ABSI's Flight Training is Innovative Unique Powered by Machine Learning Experiential
ABSI Aerospace & Defense is building on the idea of
virtual flight training, helping to make flight training more repeatable and
It’s called SecondSky, and one part of the SecondSky solution is a mixed-reality flight simulator that uses machine learning to build scenarios that student pilots can fly repeatedly to build skills before entering the actual cockpit.
“Simulators have been around for a long time,” Allee, Chief Technology Officer for ABSI said. “But SecondSky is different. A simulator measures student performance based on the inputs entered by an instructor pilot. There is still the binary boundary of pass or fail, and the instructor can input events or decision points along the way, which the computer will then take the student through. With SecondSky, a programmer or instructor will input the start and end points of the mission, and the computer will run through millions of scenarios to determine the most efficient and safest way to conduct the flight.

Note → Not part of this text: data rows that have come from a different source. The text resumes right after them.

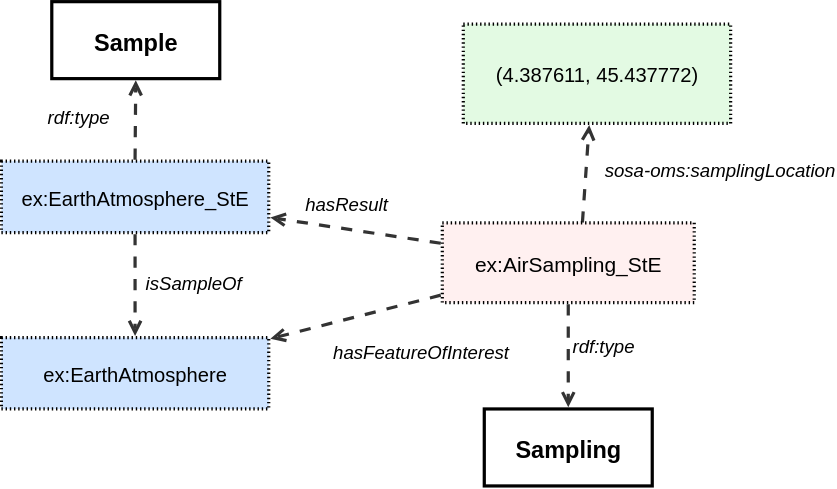
Before: ssn/images/LocatedSampling.svg, a diagram exported from draw.io (w3c/sdw-sosa-ssn). Source tidied: cells renumbered, new cells last; positions are measured from the earlier drawing's top-left corner, leaving out a move shared by most shapes.
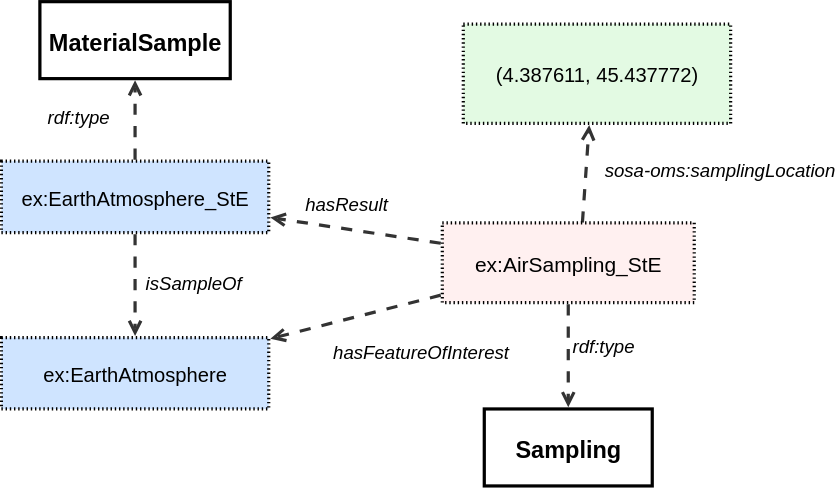
Later version of the same file.

Commit message:
MaterialSample example

Change to the diagram source:
```diff
@@ -5,8 +5,8 @@
     <mxCell id="2" value="&lt;font&gt;ex:EarthAtmosphere_StE&lt;/font&gt;" style="html=1;overflow=block;blockSpacing=1;whiteSpace=wrap;fontSize=14.4;fontFamily=Helvetica;fontColor=default;align=center;spacing=0;strokeOpacity=100;fillOpacity=100;fillColor=#cfe4ff;dashed=1;fixDash=1;dashPattern=1 2;strokeWidth=2.3;convertToSvg=1;" parent="1" vertex="1">
       <mxGeometry y="114" width="191" height="51" as="geometry" />
     </mxCell>
-    <mxCell id="3" value="Sample" style="html=1;overflow=block;blockSpacing=1;whiteSpace=wrap;fontSize=16.8;fontColor=default;fontStyle=1;align=center;spacing=0;strokeOpacity=100;fillOpacity=0;fillColor=#000000;strokeWidth=2.3;convertToSvg=1;fontFamily=Helvetica;" parent="1" vertex="1">
-      <mxGeometry x="36" width="120" height="55" as="geometry" />
+    <mxCell id="3" value="MaterialSample" style="html=1;overflow=block;blockSpacing=1;whiteSpace=wrap;fontSize=16.8;fontColor=default;fontStyle=1;align=center;spacing=0;strokeOpacity=100;fillOpacity=0;fillColor=#000000;strokeWidth=2.3;convertToSvg=1;fontFamily=Helvetica;" parent="1" vertex="1">
+      <mxGeometry x="27.5" width="136" height="55" as="geometry" />
     </mxCell>
     <mxCell id="4" value="rdf:type" style="html=1;overflow=block;blockSpacing=1;whiteSpace=wrap;fontSize=13.3;fontStyle=2;align=left;spacing=3.8;verticalAlign=top;strokeColor=none;fillOpacity=0;fillColor=#ffffff;dashed=1;fixDash=1;dashPattern=16 6;strokeWidth=0;lucidId=A-tLJZ_WLiK6;fontColor=default;convertToSvg=1;fontFamily=Helvetica;" parent="1" vertex="1">
       <mxGeometry x="30" y="72" width="70" height="28" as="geometry" />
```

Students will fly the mission, getting immediate feedback when their actions deviate from the most efficient or optimal scenario selected by the computer.”
The ideal application for a computer-based training solution like SecondSky is before students ever enter the cockpit. The repetition and feedback it enables allows students to enter subsequent flight training programs already having been guided toward the development of good habits on a specific platform. Add to that the immersive augmented reality environment SecondSky incorporates through the use of VR goggles and live air traffic controllers, and students are well prepared for live flights.
“Many of our advanced platforms today are largely computer-flown,” Allee pointed out in closing. “Military and civilian pilots are increasingly flying with various types of auto-pilot engaged, so it makes sense to build training programs that instill trust in that construct. The next generation of pilots will understand how best to capitalize on the things computers do well and where human pilots fit.”
And while that reasoning may not be compelling to everyone, the simple economics of this training alternative certainly are. Without strapping into a one-hundred-million-dollar airplane at a fuel cost of thirty thousand dollars an hour, students can get valuable feedback and possibly avoid developing bad habits that are inefficient at best and dangerous at worst.
The SecondSky solution is several steps beyond a flight simulator. It includes a full-circle training platform that takes student pilots from introductory computer-based training, through instructor-led training and peer interaction via a learning management system like no other, and finally into the SecondSky flight environment where students interact with live air traffic controllers in realistic cockpits with constant instructor coaching and interaction. To learn more about SecondSky and how it can be tailored for you, click here.